Baby health

Newborn jaundice

What you need to know about newborns and jaundice

By Rhea Seymour

Newborn jaundice

What is it?

Newborn jaundice occurs when a baby’s immature liver isn’t sending the yellow pigment bilirubin (which is produced by the normal breakdown of red blood cells) to the intestines to be excreted at a normal rate. When bilirubin builds up in the body, it gives the baby’s skin and whites of the eyes a yellowish tint.

What causes it?

There are different kinds of jaundice:

• Physiological jaundice For the first few days of life, most babies have a little bit of physiological jaundice until the liver becomes fully active. This is the most common type of jaundice and it usually resolves itself within days.

• Incompatible blood types Jaundice can result when a mother and her baby have different blood types. If a mother is O positive, for example, and the baby has blood type A or B, the mother may produce antibodies that destroy some of the newborn’s red blood cells. This results in an increased amount of bilirubin and can cause more severe jaundice requiring treatment. Rh incompatibility problems are now preventable with an injection during pregnancy.

• Dehydration When breastfeeding isn’t going well and the baby isn’t drinking enough breastmilk, inadequate fluid intake makes it harder to excrete the bilirubin efficiently and can exacerbate jaundice.

How common is severe jaundice?

Most cases of jaundice are mild and resolve themselves without treatment. According to a study by the Canadian Paediatric Surveillance Program, in a two-year-period, 258 newborns in Canada were readmitted to hospital within five days of birth with severe jaundice. Gatineau, Que., paediatrician Danielle Grenier, medical affairs officer for the Canadian Paediatric Society (CPS), says, “When jaundice is severe, there is always a risk that the bilirubin can be toxic to the brain, a condition called kernicterus, which can lead to seizures, deafness and delayed motor development.”

That’s why the CPS recently recommended that all newborns be screened for bilirubin within 72 hours of birth and treated early if necessary. “If discharged home in the first 48 hours of life, newborns should also have a follow-up assessment within the next 48 hours by an experienced health care provider to identify feeding problems, weight loss or persistent jaundice,” says Grenier.

How is jaundice treated?

Breastfeeding helps treat jaundice because the bilirubin is absorbed and excreted through urine and stools, explains Toronto lactation consultant Edith Kernerman. That’s why it’s so important to get the breastfeeding technique right; new mothers need to make sure the baby is latching well at the breast and getting enough milk. “When breastfeeding goes well, mild jaundice will often disappear,” says Kernerman. If a baby is not drinking well, a lactation consultant can help the mother fix the latch and learn the difference between sucking and drinking to make sure feedings are effective.

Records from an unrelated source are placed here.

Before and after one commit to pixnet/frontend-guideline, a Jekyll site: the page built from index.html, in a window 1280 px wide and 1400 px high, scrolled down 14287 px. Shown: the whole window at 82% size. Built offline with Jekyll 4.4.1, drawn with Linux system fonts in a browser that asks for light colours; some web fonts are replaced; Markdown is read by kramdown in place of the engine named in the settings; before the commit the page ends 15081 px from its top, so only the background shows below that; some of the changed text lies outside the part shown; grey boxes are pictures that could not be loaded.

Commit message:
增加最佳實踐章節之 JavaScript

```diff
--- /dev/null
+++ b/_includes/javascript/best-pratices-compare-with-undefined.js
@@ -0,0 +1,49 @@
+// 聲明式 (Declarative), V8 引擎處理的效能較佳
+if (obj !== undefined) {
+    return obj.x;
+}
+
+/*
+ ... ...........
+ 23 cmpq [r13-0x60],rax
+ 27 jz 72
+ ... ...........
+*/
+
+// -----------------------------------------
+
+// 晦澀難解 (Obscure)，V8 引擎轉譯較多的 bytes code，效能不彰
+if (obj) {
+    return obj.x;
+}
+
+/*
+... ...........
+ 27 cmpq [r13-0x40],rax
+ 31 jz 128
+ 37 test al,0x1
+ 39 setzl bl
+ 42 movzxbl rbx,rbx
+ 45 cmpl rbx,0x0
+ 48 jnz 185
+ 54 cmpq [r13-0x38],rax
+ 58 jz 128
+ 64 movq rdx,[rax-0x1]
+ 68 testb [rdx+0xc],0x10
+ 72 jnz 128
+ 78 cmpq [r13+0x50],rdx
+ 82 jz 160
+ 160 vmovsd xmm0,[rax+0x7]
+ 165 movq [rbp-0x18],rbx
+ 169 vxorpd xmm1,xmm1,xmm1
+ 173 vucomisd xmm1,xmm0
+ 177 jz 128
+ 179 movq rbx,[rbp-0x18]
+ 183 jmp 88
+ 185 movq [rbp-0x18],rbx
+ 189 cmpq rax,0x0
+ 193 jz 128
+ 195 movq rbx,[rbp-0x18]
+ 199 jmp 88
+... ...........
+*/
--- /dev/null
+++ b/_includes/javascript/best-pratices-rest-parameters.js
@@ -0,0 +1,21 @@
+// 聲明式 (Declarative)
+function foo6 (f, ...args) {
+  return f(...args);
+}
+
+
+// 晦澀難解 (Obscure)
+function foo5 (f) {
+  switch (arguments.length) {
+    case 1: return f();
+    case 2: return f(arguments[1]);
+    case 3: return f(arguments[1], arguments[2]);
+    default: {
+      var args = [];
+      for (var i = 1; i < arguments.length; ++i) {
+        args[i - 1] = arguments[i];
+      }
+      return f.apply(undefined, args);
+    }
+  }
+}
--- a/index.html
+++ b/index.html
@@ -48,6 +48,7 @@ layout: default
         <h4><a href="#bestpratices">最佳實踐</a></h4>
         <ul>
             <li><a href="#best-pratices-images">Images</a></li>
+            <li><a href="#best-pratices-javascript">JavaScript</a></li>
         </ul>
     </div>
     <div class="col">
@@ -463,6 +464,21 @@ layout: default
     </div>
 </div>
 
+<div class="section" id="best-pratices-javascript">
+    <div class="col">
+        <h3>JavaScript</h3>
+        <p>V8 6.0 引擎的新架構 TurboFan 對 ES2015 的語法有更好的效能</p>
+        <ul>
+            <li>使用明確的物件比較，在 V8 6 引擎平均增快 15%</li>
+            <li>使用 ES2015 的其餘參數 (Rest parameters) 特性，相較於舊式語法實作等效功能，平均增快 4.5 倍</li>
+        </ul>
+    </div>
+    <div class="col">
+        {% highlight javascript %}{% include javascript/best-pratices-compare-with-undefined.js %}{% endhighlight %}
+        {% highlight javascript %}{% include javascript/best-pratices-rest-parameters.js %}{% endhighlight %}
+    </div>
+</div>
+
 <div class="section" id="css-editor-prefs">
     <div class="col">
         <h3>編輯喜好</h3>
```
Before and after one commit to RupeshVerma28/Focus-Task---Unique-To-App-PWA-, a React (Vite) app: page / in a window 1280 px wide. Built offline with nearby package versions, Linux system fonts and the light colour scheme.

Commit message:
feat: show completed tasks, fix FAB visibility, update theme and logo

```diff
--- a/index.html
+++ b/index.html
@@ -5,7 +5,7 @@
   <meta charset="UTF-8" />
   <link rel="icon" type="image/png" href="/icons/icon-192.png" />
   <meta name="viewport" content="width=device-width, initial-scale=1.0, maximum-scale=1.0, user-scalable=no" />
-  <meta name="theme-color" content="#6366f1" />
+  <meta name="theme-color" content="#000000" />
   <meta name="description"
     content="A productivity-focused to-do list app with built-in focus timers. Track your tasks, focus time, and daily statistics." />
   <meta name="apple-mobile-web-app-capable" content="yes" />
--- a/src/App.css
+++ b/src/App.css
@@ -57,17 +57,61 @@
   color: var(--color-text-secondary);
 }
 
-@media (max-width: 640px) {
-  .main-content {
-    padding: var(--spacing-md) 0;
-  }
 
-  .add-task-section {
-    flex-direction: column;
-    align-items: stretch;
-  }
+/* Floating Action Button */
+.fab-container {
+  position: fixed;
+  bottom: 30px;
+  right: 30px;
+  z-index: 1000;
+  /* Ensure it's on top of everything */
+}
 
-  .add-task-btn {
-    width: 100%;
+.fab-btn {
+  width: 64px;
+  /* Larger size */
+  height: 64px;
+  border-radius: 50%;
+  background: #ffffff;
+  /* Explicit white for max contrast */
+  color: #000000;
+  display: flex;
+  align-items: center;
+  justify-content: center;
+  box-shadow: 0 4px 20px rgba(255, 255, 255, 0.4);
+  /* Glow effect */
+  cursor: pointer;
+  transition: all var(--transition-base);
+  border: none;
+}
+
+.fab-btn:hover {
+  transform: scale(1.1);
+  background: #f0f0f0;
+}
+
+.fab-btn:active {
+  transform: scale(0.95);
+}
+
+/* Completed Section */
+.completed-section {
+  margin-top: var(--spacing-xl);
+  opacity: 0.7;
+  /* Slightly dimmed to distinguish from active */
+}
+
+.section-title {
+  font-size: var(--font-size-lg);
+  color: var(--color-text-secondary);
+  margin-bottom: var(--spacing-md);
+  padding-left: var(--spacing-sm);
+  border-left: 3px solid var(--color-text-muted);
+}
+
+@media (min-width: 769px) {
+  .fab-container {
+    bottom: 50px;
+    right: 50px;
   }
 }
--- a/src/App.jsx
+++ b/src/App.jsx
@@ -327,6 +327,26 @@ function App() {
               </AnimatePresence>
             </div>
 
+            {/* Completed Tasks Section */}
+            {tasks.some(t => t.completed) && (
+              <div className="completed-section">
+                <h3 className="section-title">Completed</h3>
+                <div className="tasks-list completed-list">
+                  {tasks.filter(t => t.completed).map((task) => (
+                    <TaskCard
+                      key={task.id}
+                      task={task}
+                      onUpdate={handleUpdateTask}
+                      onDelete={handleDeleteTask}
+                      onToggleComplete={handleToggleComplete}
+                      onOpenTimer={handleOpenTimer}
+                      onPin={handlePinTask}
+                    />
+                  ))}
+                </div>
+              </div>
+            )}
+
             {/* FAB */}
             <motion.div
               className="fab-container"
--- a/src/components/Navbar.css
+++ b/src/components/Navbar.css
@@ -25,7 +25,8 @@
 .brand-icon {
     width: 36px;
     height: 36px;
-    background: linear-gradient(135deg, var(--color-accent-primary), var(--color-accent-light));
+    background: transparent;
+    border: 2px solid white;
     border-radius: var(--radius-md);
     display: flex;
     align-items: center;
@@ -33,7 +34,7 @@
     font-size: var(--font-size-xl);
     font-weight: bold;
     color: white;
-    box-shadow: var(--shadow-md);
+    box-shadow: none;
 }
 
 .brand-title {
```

Babies with severe jaundice may need phototherapy or light treatment, which reduces bilirubin levels by making the pigment easier to excrete.